RECORDS PROVIDED below:

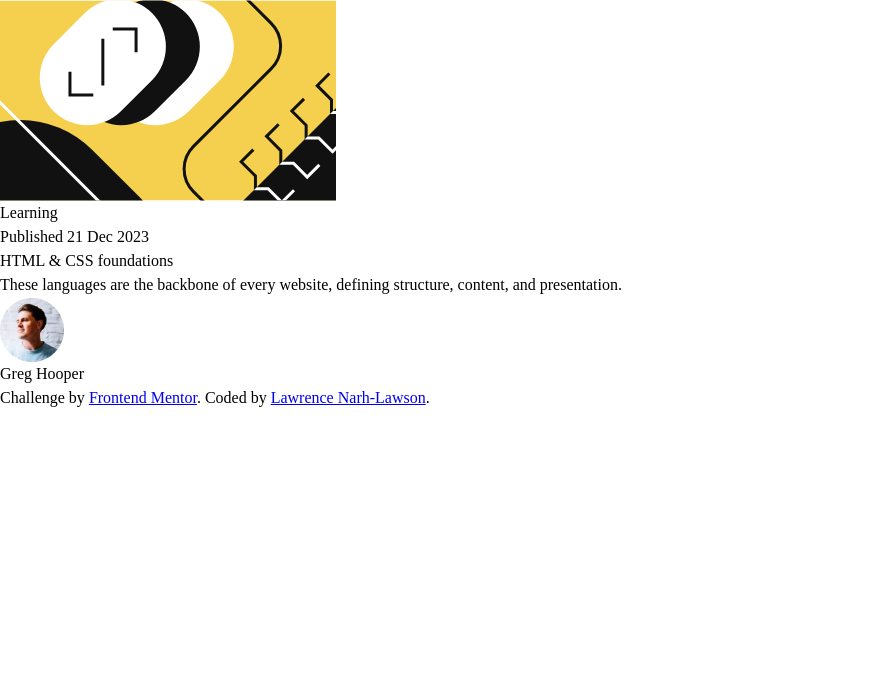
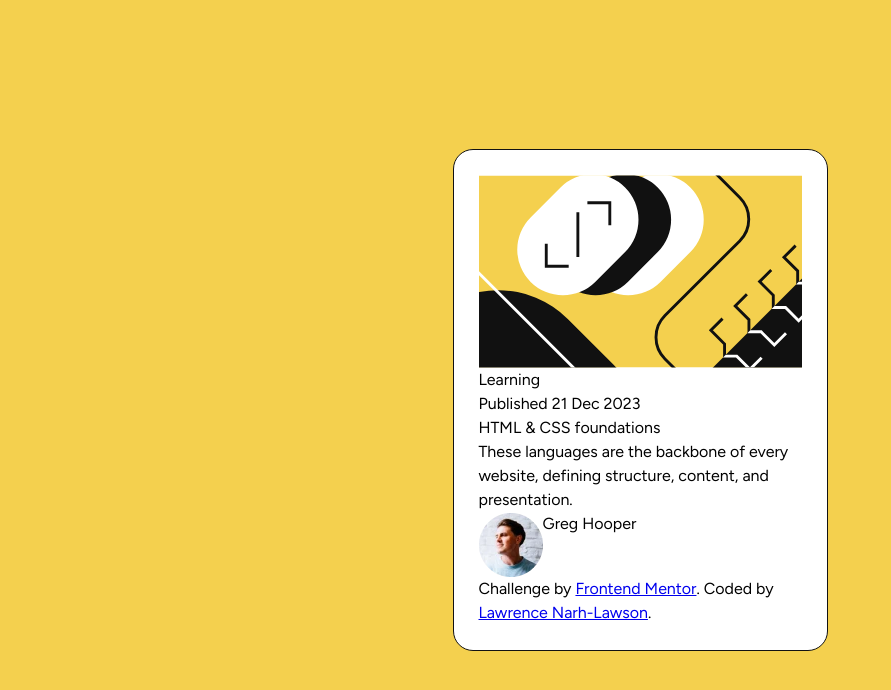
Before and after one commit to lawlawson/blog-preview-card, a plain HTML site: page index.html in a window 1280 px wide. Shown: the whole page, without its empty margins (0-891 px from the left). Drawn offline with Linux system fonts and the light colour scheme.

Commit message:
basic display of card component on page

```diff
--- a/index.html
+++ b/index.html
@@ -21,6 +21,7 @@
   </head>
   <body>
     <div class="container">
+      <div class="content">
         <div class="header">
           <img src="/assets/images/illustration-article.svg" alt="" />
         </div>
@@ -29,11 +30,11 @@
           <p>Published 21 Dec 2023</p>
           <p>HTML & CSS foundations</p>
           <p>
-          These languages are the backbone of every website, defining structure,
-          content, and presentation.
+            These languages are the backbone of every website, defining
+            structure, content, and presentation.
           </p>
         </div>
-      <div>
+        <div class="author">
           <img src="/assets/images/image-avatar.webp" alt="" />
           <p>Greg Hooper</p>
         </div>
@@ -44,5 +45,6 @@
           >. Coded by <a href="#">Lawrence Narh-Lawson</a>.
         </div>
       </div>
+    </div>
   </body>
 </html>
--- a/style.css
+++ b/style.css
@@ -6,3 +6,33 @@
 
   --fs: 16px;
 }
+
+body {
+  display: flex;
+  min-height: 100vh;
+  place-content: center;
+  font-family: 'Figtree', sans-serif;
+  background-color: var(--clr-primary);
+  font-size: var(--fs);
+}
+
+.container {
+  display: flex;
+  margin: auto;
+  flex-direction: column;
+  overflow: hidden;
+  max-width: 1440px;
+  border: 1px solid var(--clr-black);
+  background-color: var(--clr-white);
+  border-radius: 20px;
+  padding: 25px;
+  width: 375px;
+}
+
+.content {
+  margin: 0 auto;
+}
+
+.author {
+  display: flex;
+}
```
Lines whose indentation alone changed are shown as unchanged.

End of RECORDS PROVIDED.

[TASK ITEM]
Whenever a line of the listing above holds the word "defining", copy that line.

[PROBLEM SOLUTION]
-          These languages are the backbone of every website, defining structure,
+            These languages are the backbone of every website, defining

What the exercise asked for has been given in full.